Victorix, SS Marks, and old carbon gerber utility carver. I had read many
times to not go use any oil. Better to go dry, water, simple green etc.
If I use oil, can't go back to something else. So, I went with dish soap
and water. The stainless knives improved. Could almost feather a piece
of paper. Never came close to taking hair off my arm. The gerber kife
Questions and comments:
The gerber was messy, so I must have been taking something off.
How does one deal with the grayish mess. I wiped with a paper towel
but I could tell that their was residual pulp. Best way to deal with
the mess, during and at the end of sharpening?
Should I give up on the water/soap and use Norton's oil, which I have?
The easiest knife to sharpen was the thin victorix. What a surprise.
I could keep the edge flush with just the weight of my hand and a
wide blade helps. Fingers need to go somewhere.
I did the push, drag back method. If the knife edge was not flush
it caught the edges. With it flush the knife blade sings. If not,

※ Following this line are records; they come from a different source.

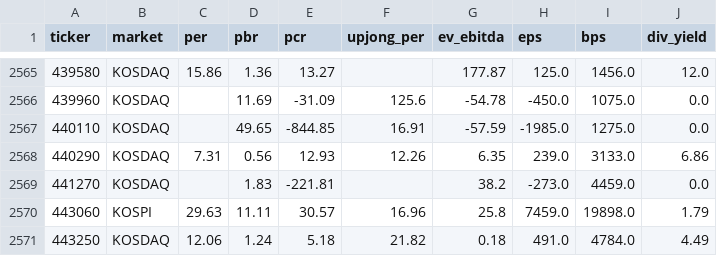
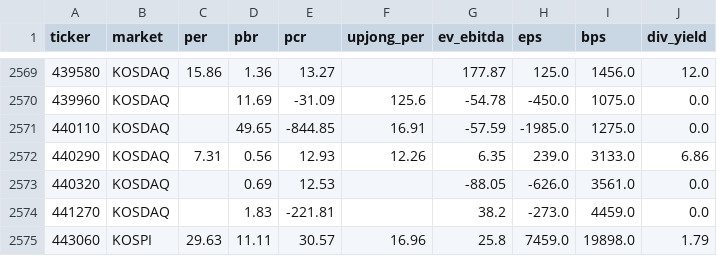
Before and after one commit to bamhobak/kospi-volume, a CSV file: data/valuation.csv, drawn as a sheet; only a part is shown, gaps mark what is left out; the shorter side is filled out with more unchanged rows; the diff covers the shown part only; the diff names each change by its address in the sheet, - before the commit and + after, or states it on an @@ line.

```diff
--- a/data/valuation.csv
+++ b/data/valuation.csv
+row 2573: 440320 | KOSDAQ |  | 0.69 | 12.53 |  | -88.05 | -626.0 | 3561.0 | 0.0
```
Also changed, not shown: 5 added rows elsewhere in this file, 1 other file.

it feels like rocks. Should the edges have a slight bevel to make
the stone a little forgiving? Any trick to avoiding those edges besides
The gerber was the hardest to attempt to sharpen....about 8 inches long, pointed, narrow. Narrow
really makes it hard to keep the angle and to keep it flush.
When finally done, the stone was a wet soapy mess. Is it ok to
run the kitchen faucet over it? Combo is not sealed stone on stone.
Instead, they use an oversized composite board that lies between the two stones.
After the stones, my measly third progression are cheap ceramic
smooth rods that sit in the holes of a piece of wood. Lansky style but
made by another company. The rods are gray. Now I know why...that's
metal! Washing/scrubbing in soapy warm water helped..a little. How
should these rods be cleaned?
Bottom line...Is it reasonable to go on the cheap? With my current knives
and/or with the likely addition of a santoku what should I add or modify for
sharpening? Re santoku, my bias is to go with the carbon edge, SS clad knives.
I like the Super Aogami but wonder if it's too hard for a low budget sharpening
Additions under consideration:
An inexpensive steel smooth honing rod that I hold.
Find an old piece of leather, or another medium, and
add metal polish, let it dry, and use that for a stropping pad.
Or, another compound, not expensive...?
Thanks for indulging me.